I speak as a born and bred ex Londoner, I never go back there anymore.

PS parts of Birmingham might give you a shock as well.

Identify these bikes! / Re: Identify Grandad's 1920s Motorcycle
« on: June 05, 2018, 10:28:19 AM »
Forget Norton, but it seems to me that the sides of the tank are actually curved, and you can just make out a logo that seems to be 3  letters, BSA is first that comes to mind,but there were others such as AJS, NUT. Not sure either would fit here.

Cycle stem handle bar fitting; rim front brake, I can't see a gear lever so possibly single speeder? A lot of air under that tank which might be a clue. Side valve engine with exhaust held on by a nut. There is a cable running to the timing gear chest [valve lifter?] same as my Sunbeam but I don't think it is a Sunbeam though.

yes, I  know really want to hear if it ever gets to run, properly.

I still have plenty of sarcasm left ;) 8)

 I disagree, It's entertainment, makes a change from "oh look at my overpriced new bike", or" I'm off on a cruise," or"I just watered my plants see the pretty pic" type of thing elsewhere.

I  am beginning to admire his misguided tenacity and the depth of his wallet, but I'm 80% certain there is something unfix-ably wrong here, sometime in the past incompatible parts have been fitted, some kind of mechanical/electric mismatch.

Personally I would have spent a fortnight in France doing the rounds of the jumbles there and found a replacement engine, for sure the only way would be to compare like with like.

On the bright side hopefully this saga will at least discourage others from buying old french tat.

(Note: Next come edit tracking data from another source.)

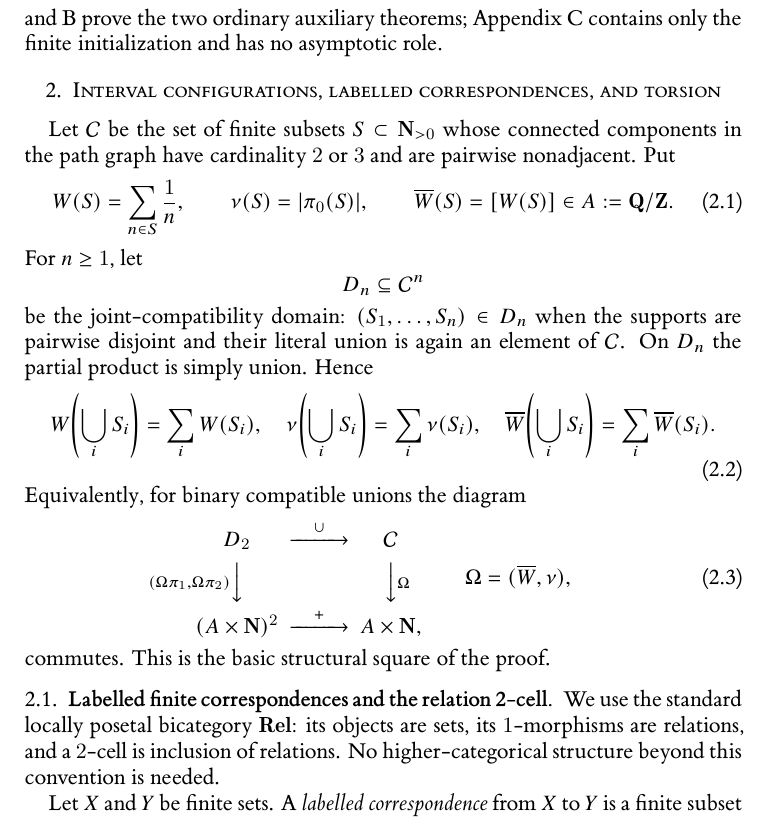
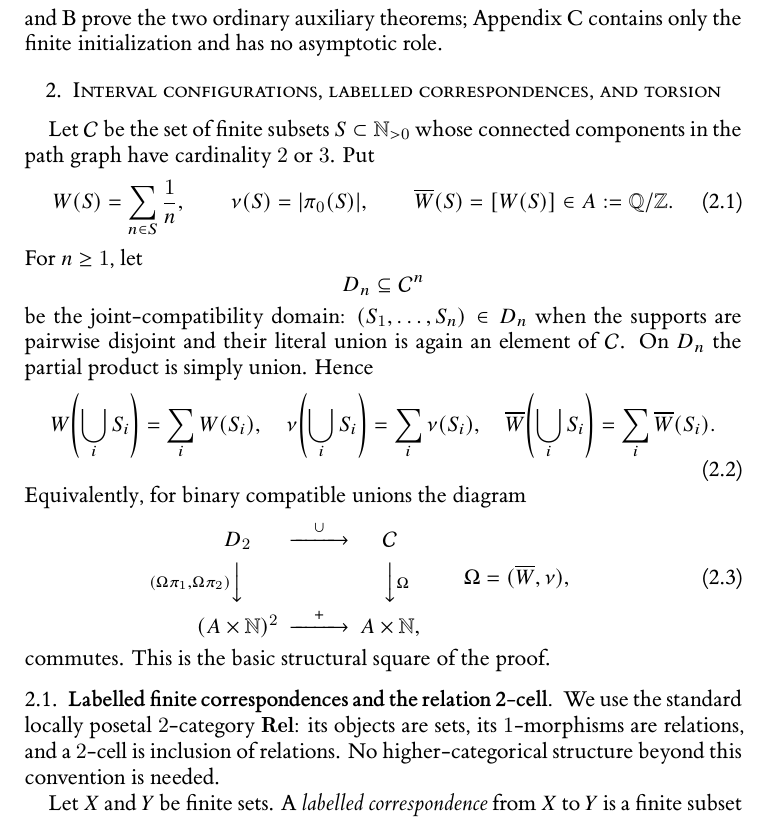
Before and after one commit to Yuren-Tang/erdos-289, a LaTeX paper (paper/manuscript.tex, which reads paper/sections/postpass-01-states-and-filtration.tex): part of page 3 of 26, cut so that both start at the same text. Compiled offline with XeLaTeX.

Commit message:
Standardize structural notation and 2-category terminology

```diff
--- a/paper/sections/postpass-01-states-and-filtration.tex
+++ b/paper/sections/postpass-01-states-and-filtration.tex
@@ -1,13 +1,13 @@
 \section{Interval configurations, labelled correspondences, and torsion}
 \label{sec:states-filtration}
 
-Let $\mathcal C$ be the set of finite subsets $S\subset\mathbf N_{>0}$ whose connected components in the path graph have cardinality $2$ or $3$ and are pairwise nonadjacent.  Put
+Let $\mathcal C$ be the set of finite subsets $S\subset\N_{>0}$ whose connected components in the path graph have cardinality $2$ or $3$.  Put
 \[
 W(S)=\sum_{n\in S}\frac1n,
 \qquad
 \nu(S)=|\pi_0(S)|,
 \qquad
-\overline W(S)=[W(S)]\in A:=\mathbf Q/\mathbf Z.
+\overline W(S)=[W(S)]\in A:=\Q/\Z.
 \tag{2.1}\label{eq:observations}
 \]
 For $n\ge1$, let
@@ -28,7 +28,7 @@ Equivalently, for binary compatible unions the diagram
 \begin{CD}
 D_2 @>{\cup}>> \mathcal C\\
 @V{(\Omega\pi_1,\Omega\pi_2)}VV @VV{\Omega}V\\
-(A\times\mathbf N)^2 @>{+}>> A\times\mathbf N,
+(A\times\N)^2 @>{+}>> A\times\N,
 \end{CD}
 \qquad
 \Omega=(\overline W,\nu),
@@ -38,7 +38,7 @@ commutes.  This is the basic structural square of the proof.
 
 \subsection{Labelled finite correspondences and the relation 2-cell}
 
-We use the standard locally posetal bicategory $\mathbf{Rel}$: its objects are sets, its $1$-morphisms are relations, and a $2$-cell is inclusion of relations.  No higher-categorical structure beyond this convention is needed.
+We use the standard locally posetal $2$-category $\mathbf{Rel}$: its objects are sets, its $1$-morphisms are relations, and a $2$-cell is inclusion of relations.  No higher-categorical structure beyond this convention is needed.
 
 Let $X$ and $Y$ be finite sets.  A \emph{labelled correspondence} from $X$ to $Y$ is a finite subset
 \[
```
Also changed, not shown: paper/sections/postpass-01-states-and-filtration.tex (6 more changed lines).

The cost of all this would have bought a decent old Brit classic.

My dog is constantly humping a cushion, but after a while end he gets fed up and tries a table leg.

There's a moral there somewhere.

Nothing in this saga makes sense.
A sane man would have junked it long ago.

Tout de mÍme, tout le monde a son propre poison.

Have you tried moving the barrel  round a little to the left perhaps?

I wonder just what else can get in my way?

A reality check?


the end of the world?

the second coming?

I think this engine is bored to death.

British Bikes / Re: The price of classic bikes is it healthy
« on: May 30, 2018, 09:39:27 PM »
Sterling work, and a good job, but did nothing for me back in 1963,still doesn't.

British Bikes / Re: The price of classic bikes is it healthy
« on: May 30, 2018, 05:13:52 PM »
Dead right, no its not healthy,but this same question has been largely asked for decades.

Once a price of something starts to rise all the chancers come out of the woodwork,[or in the case of this forum, a van at Kempton].

I saw it in the late 70s early 80s people paying silly money for rubbish,but that bubble burst.

Lately I have been browsing old Classic Motorcycle mag and have been wondering where have all the bike in those long lists of stuff for sale gone to?

I think an awful lot is just hoarded, think of that silly shed programme and the vast collections of dusty barns they "uncover."

A well known dealer who has pages of the stuff in the mags is reputed to have a couple million quids worth stashed away, class bikes of the kind which never appear in his lists.

When people cannot afford even a mediocre 350 because of its alleged worth that tends to drag up the prices of junk,old mopeds, french tat and so on.

These things have peaks and troughs but I doubt the next trough will be so low as to make bikes in demand very cheap. Those days are gone for good.

People also fall for bullshit for some makes, Vincents for one, ok bike but not worth the money asked, and as for Broughs, I stuggled to get £900 for an SS80 and petrol tube sidecar chassis back in 1980; I knocked it out to another dealer for what I paid for it, never touched another since.

The Classic Biker Bar / Re: New Bike Restoration Youtube Channel!
« on: May 25, 2018, 09:49:50 AM »
just spam.

Pages: 1 2 [3] 4 5 ... 42